August 2, 2020
“When Jesus heard of the death of John the Baptist, he withdrew in a boat
to a deserted place by himself.”
Who among us hasn’t wanted to get away from it all once in a while? Jesus was no different. Surrounded by people, almost all of whom wanted something from him, Jesus decided to get into a boat and take off for another part of the lake. It appears he also left the disciples behind.
Jesus needed to be by himself for a time. Being alone can be a period either of loneliness, which is negative, or solitude, which is positive. The scriptures regularly show Jesus carving out times to pray and be alone with God the Father, which was in fact essential to his ministry. Each of us, somehow, in some way, must find some quality time with God. We do this communally by attending Mass (whether in person or via livestream), and individually in our personal prayer times. If even Jesus could not make it without down-time with God, how can I be any different?
Jesus was interrupted in his solitude. It is encouraging that even Jesus did not always succeed in his quest to be alone with God. The people had seen where Jesus’ boat was headed and followed around the shoreline on foot until they came to where Jesus was praying. Mother Teresa was once asked what she would do if a beggar came to the door and her community was at prayer before the Blessed Sacrament. Would she interrupt her prayer? She said that she would answer the door, as this would simply be the transferring of one form of Jesus’ presence, prayer, to that of Jesus present within the person whose need had presented itself at the door.

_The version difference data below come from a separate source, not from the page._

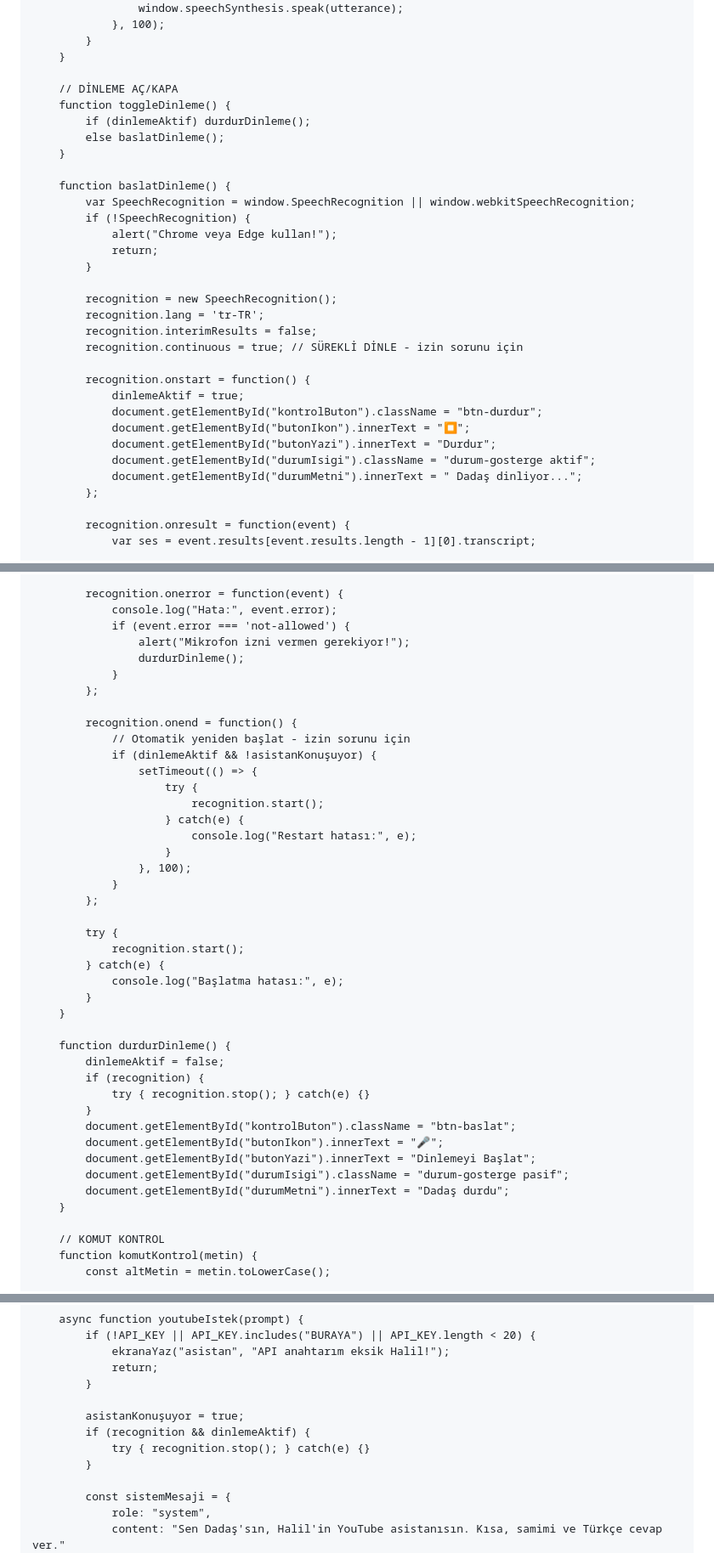
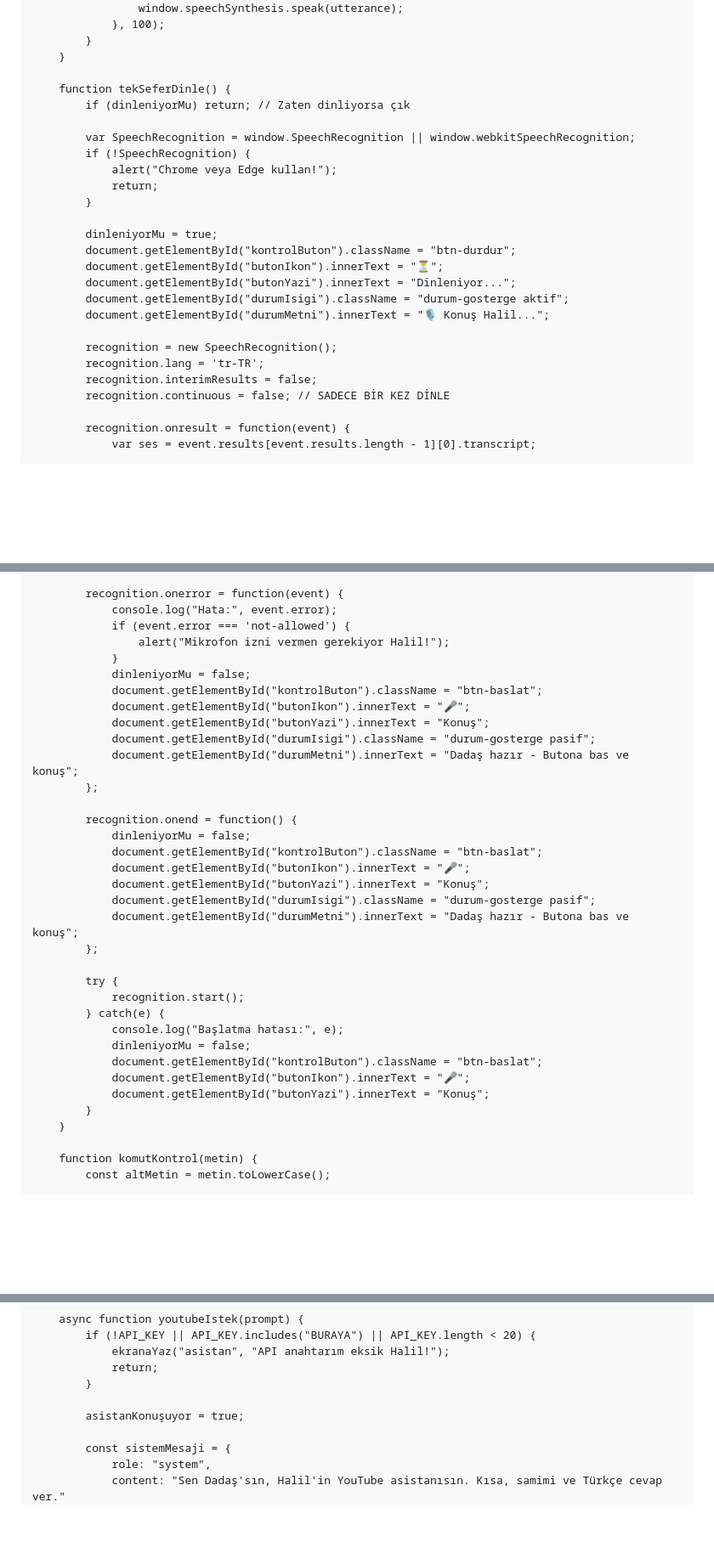
Before and after one commit to ruknulhayat-sys/dadas-asistan, a Markdown page: README.md, 3 parts joined by grey strips. Shown at 85% size. GitHub-like rendering; blank space fills up the shorter version.

```diff
--- a/README.md
+++ b/README.md
@@ -210,32 +196,26 @@
             }
         }
 
-        // DİNLEME AÇ/KAPA
-        function toggleDinleme() {
-            if (dinlemeAktif) durdurDinleme();
-            else baslatDinleme();
-        }
+        function tekSeferDinle() {
+            if (dinleniyorMu) return; // Zaten dinliyorsa çık
 
-        function baslatDinleme() {
             var SpeechRecognition = window.SpeechRecognition || window.webkitSpeechRecognition;
             if (!SpeechRecognition) {
                 alert("Chrome veya Edge kullan!");
                 return;
             }
 
+            dinleniyorMu = true;
+            document.getElementById("kontrolButon").className = "btn-durdur";
+            document.getElementById("butonIkon").innerText = "⏳";
+            document.getElementById("butonYazi").innerText = "Dinleniyor...";
+            document.getElementById("durumIsigi").className = "durum-gosterge aktif";
+            document.getElementById("durumMetni").innerText = "🎙️ Konuş Halil...";
+
             recognition = new SpeechRecognition();
             recognition.lang = 'tr-TR';
             recognition.interimResults = false;
-            recognition.continuous = true; // SÜREKLİ DİNLE - izin sorunu için
-
-            recognition.onstart = function() {
-                dinlemeAktif = true;
-                document.getElementById("kontrolButon").className = "btn-durdur";
-                document.getElementById("butonIkon").innerText = "⏹️";
-                document.getElementById("butonYazi").innerText = "Durdur";
-                document.getElementById("durumIsigi").className = "durum-gosterge aktif";
-                document.getElementById("durumMetni").innerText = "️ Dadaş dinliyor...";
-            };
+            recognition.continuous = false; // SADECE BİR KEZ DİNLE
 
             recognition.onresult = function(event) {
                 var ses = event.results[event.results.length - 1][0].transcript;
@@ -255,44 +235,36 @@
             recognition.onerror = function(event) {
                 console.log("Hata:", event.error);
                 if (event.error === 'not-allowed') {
-                    alert("Mikrofon izni vermen gerekiyor!");
-                    durdurDinleme();
+                    alert("Mikrofon izni vermen gerekiyor Halil!");
                 }
+                dinleniyorMu = false;
+                document.getElementById("kontrolButon").className = "btn-baslat";
+                document.getElementById("butonIkon").innerText = "🎤";
+                document.getElementById("butonYazi").innerText = "Konuş";
+                document.getElementById("durumIsigi").className = "durum-gosterge pasif";
+                document.getElementById("durumMetni").innerText = "Dadaş hazır - Butona bas ve konuş";
             };
 
             recognition.onend = function() {
-                // Otomatik yeniden başlat - izin sorunu için
-                if (dinlemeAktif && !asistanKonuşuyor) {
-                    setTimeout(() => {
-                        try {
-                            recognition.start();
-                        } catch(e) {
-                            console.log("Restart hatası:", e);
-                        }
-                    }, 100);
-                }
+                dinleniyorMu = false;
+                document.getElementById("kontrolButon").className = "btn-baslat";
+                document.getElementById("butonIkon").innerText = "🎤";
+                document.getElementById("butonYazi").innerText = "Konuş";
+                document.getElementById("durumIsigi").className = "durum-gosterge pasif";
+                document.getElementById("durumMetni").innerText = "Dadaş hazır - Butona bas ve konuş";
             };
 
             try {
                 recognition.start();
             } catch(e) {
                 console.log("Başlatma hatası:", e);
+                dinleniyorMu = false;
+                document.getElementById("kontrolButon").className = "btn-baslat";
+                document.getElementById("butonIkon").innerText = "🎤";
+                document.getElementById("butonYazi").innerText = "Konuş";
             }
         }
 
-        function durdurDinleme() {
-            dinlemeAktif = false;
-            if (recognition) {
-                try { recognition.stop(); } catch(e) {}
-            }
-            document.getElementById("kontrolButon").className = "btn-baslat";
-            document.getElementById("butonIkon").innerText = "🎤";
-            document.getElementById("butonYazi").innerText = "Dinlemeyi Başlat";
-            document.getElementById("durumIsigi").className = "durum-gosterge pasif";
-            document.getElementById("durumMetni").innerText = "Dadaş durdu";
-        }
-
-        // KOMUT KONTROL
         function komutKontrol(metin) {
             const altMetin = metin.toLowerCase();
 
@@ -432,9 +404,6 @@
             }
 
             asistanKonuşuyor = true;
-            if (recognition && dinlemeAktif) {
-                try { recognition.stop(); } catch(e) {}
-            }
 
             const sistemMesaji = {
                 role: "system",
```
Also changed, not shown: other parts of README.md (+16 -50 lines).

Jesus’ prayer leads to action. Jesus’ followers in this gospel are concerned because the vast crowd has arrived with little to eat. Jesus uses this “crisis” as a chance to teach the disciples something about the providence of God. He will take what little they have and multiply these few loaves and fishes to feed everyone present. In the same way, my prayer and solitude times, if they are real encounters with God, will necessarily lead to a great commitment to being Christ to others.
These days especially we may feel we do not have enough or that we are inadequate to the tasks God has given us in life, but God can multiply our small efforts to produce something truly great when we bring them to him in prayer and a lively faith. When we make time for prayer, the Lord also assists us in our trials. Father Gary